  • Adult Care. Take your adult cat to the vet at least once a year for their annual check-ups, dental and vaccine care. 
  • Elder Care. For cats aged seven and up, they need at least two visits to the vet in a year. 

We’ll have a more in-depth discussion regarding this list as you read along. 

Why Do Some Owners Not Take Their Cats to the Vet?

You may not believe this, but some cat owners think twice before sending their beloved cats to the vet and here’s why:

Cost 

It can be difficult and overwhelming for some to allot a budget for the vet care of their cats because we are all well aware that these can be pricey. However, it’s actually better to take your cat to the vet as often as needed. Why? Because as soon as you get the preventive care for your cats, the cheaper it’s going to be compared to treating an illness or disease that’s already there. 

It’s far less costly to catch and treat a disease at an early stage rather than its advanced stage. 

Indoor Only Cats

This has got to be the most common reason as to why cat owners don’t bring their cats to the vet at all. Some owners argue that their cats mainly reside indoors so there’s no way they can get sick or injured. Compared to cats that live in the streets, indoor cats are less likely to be exposed to illnesses and parasites. 

This may be true but only to an extent because you still need to take your cat to the vet for their vaccinations and treatments that prevent parasites from infesting on them. 

No Signs of Illnesses or Injuries

Owners don’t think they should take their cats to the vet because first of all, they don’t see anything physically wrong with their cat and they’re not seeing signs of any illness or injury. Big cats in the wild that get sick are prone to being easy targets for other predators, so that’s why they hide any signs of being sick and weak. 

So therefore, cats have evolved into this habit of not showing any signs of being sick. This is all the more reason as to why you should have your cat regularly checked-up at the vet as much as needed. 

Too Difficult to Transport

Cats aren’t a big fan of car rides. A lot of owners struggle to even put their cats inside carriers and that stresses both the owner and the cat out. Not to mention the car ride itself. Then there’s the problem where your fur baby will ignore you for a week right after you bring him home. 

Not Due for Vaccines 

Vaccinations are now being scheduled every three years or less. That makes cat owners lenient when it comes to taking their companions to the vet. Sadly, this results in only taking the cat to the vet every three years. 

Why Should You Take Your Cat to the Vet?

With the numerous reasons mentioned above, here are some “motivations” for you cat owners as to why you should bring your feline companions to the vet:

Weight Evaluation and Nutrition Advice

Indoor cats have the tendency to become overweight. This may lead to various health concerns such as diabetes, heart disease, and problems with the joints. Not every cat owner is aware of how much to feed their cats, how to properly exercise them, or to determine if their cat is already overweight. 

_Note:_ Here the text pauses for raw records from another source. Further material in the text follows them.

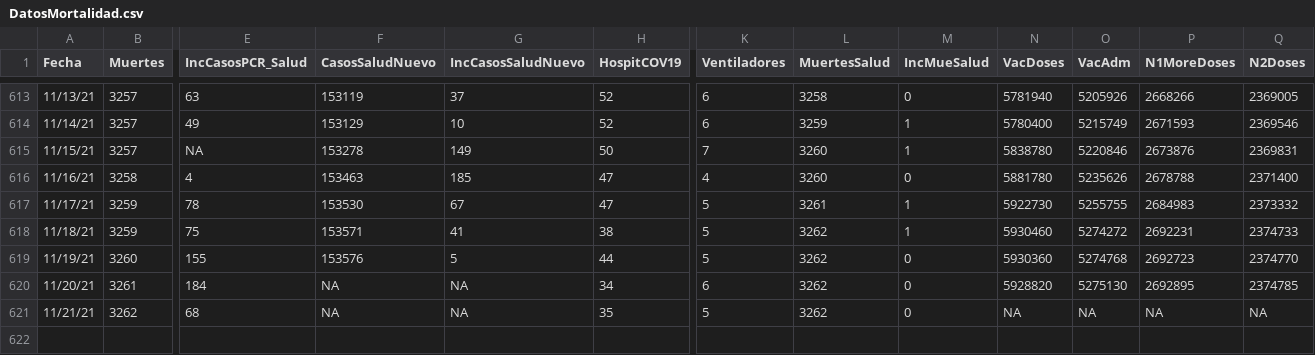
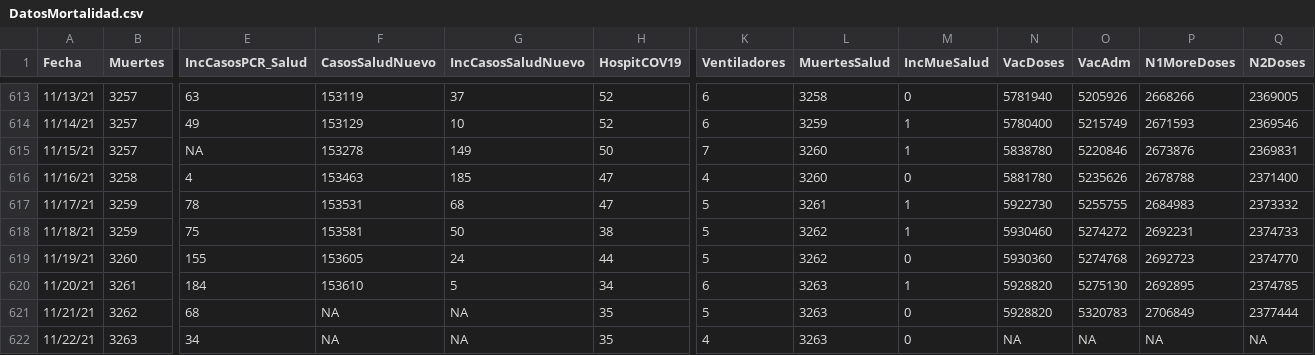
Before and after one commit to rafalab/covidpr, a CSV file: data/DatosMortalidad.csv, drawn as a sheet; only a part is shown, gaps mark what is left out; rows hold the shown columns only; the diff names each change by its address in the sheet, - before the commit and + after, or states it on an @@ line.

Commit message:
Actualizando datos de hospitalizaciones

```diff
--- a/data/DatosMortalidad.csv
+++ b/data/DatosMortalidad.csv
-F617 (CasosSaludNuevo): 153530
+F617 (CasosSaludNuevo): 153531
-G617 (IncCasosSaludNuevo): 67
+G617 (IncCasosSaludNuevo): 68
-F618 (CasosSaludNuevo): 153571
+F618 (CasosSaludNuevo): 153581
-G618 (IncCasosSaludNuevo): 41
+G618 (IncCasosSaludNuevo): 50
-F619 (CasosSaludNuevo): 153576
+F619 (CasosSaludNuevo): 153605
-G619 (IncCasosSaludNuevo): 5
+G619 (IncCasosSaludNuevo): 24
-F620 (CasosSaludNuevo): NA
+F620 (CasosSaludNuevo): 153610
-G620 (IncCasosSaludNuevo): NA
+G620 (IncCasosSaludNuevo): 5
-L620:L621 (MuertesSalud): 3262
+L620:L621 (MuertesSalud): 3263
-M620 (IncMueSalud): 0
+M620 (IncMueSalud): 1
-N621 (VacDoses): NA
+N621 (VacDoses): 5928820
-O621 (VacAdm): NA
+O621 (VacAdm): 5320783
-P621 (N1MoreDoses): NA
+P621 (N1MoreDoses): 2706849
-Q621 (N2Doses): NA
+Q621 (N2Doses): 2377444
+row 622: 11/22/21 | 3263 | 34 | NA | NA | 35 | 4 | 3263 | 0 | NA | NA | NA | NA
```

So a visit to the vet will surely do you and your cat some good since the veterinarians are able to identify the signs that dictate whether your cat is overweight or not and they’ll also give you counseling as well. 

Dental Care

Unless you consult professional help from your vet, then it’s very difficult for you to know if your cat has problems in regards to their dental health. Some common problems in this category are gingivitis, plaque, tartar, loose teeth, stomatitis, mouth ulcers, and abscesses. As I’ve said, cats don’t show any signs of illness or injury, so they may be suffering from these without your knowledge. 

So if you want this figured out, take your cat to the vet. The veterinarians will check your cat’s gums and teeth during the check-up and advise you on how you can care for your cat’s dental health. 

Vaccines

Veterinarians believe that giving your cats vaccines are important for your indoor cats. While indoor cats may not need that much vaccinations compared to cats who primarily live outdoors, it’s still recommended that they get their “core” vaccines. A vaccine for rabies is required annually. 

Then there’s the FVRCP which is a vaccine that protects your cat against viruses and distemper which is also an annual medication. These are the necessary vaccines your cat needs in order to stay healthy and happy. 

Parasites

Indoor cats aren’t spared from parasites such as ticks, fleas, roundworms, and heartworms. The reason why they end up in your feline companion’s skin is because it may have come from an insect, a dog, or from human shoes and clothes. Most often than not, these parasites don’t show any signs of illnesses in the cat itself. 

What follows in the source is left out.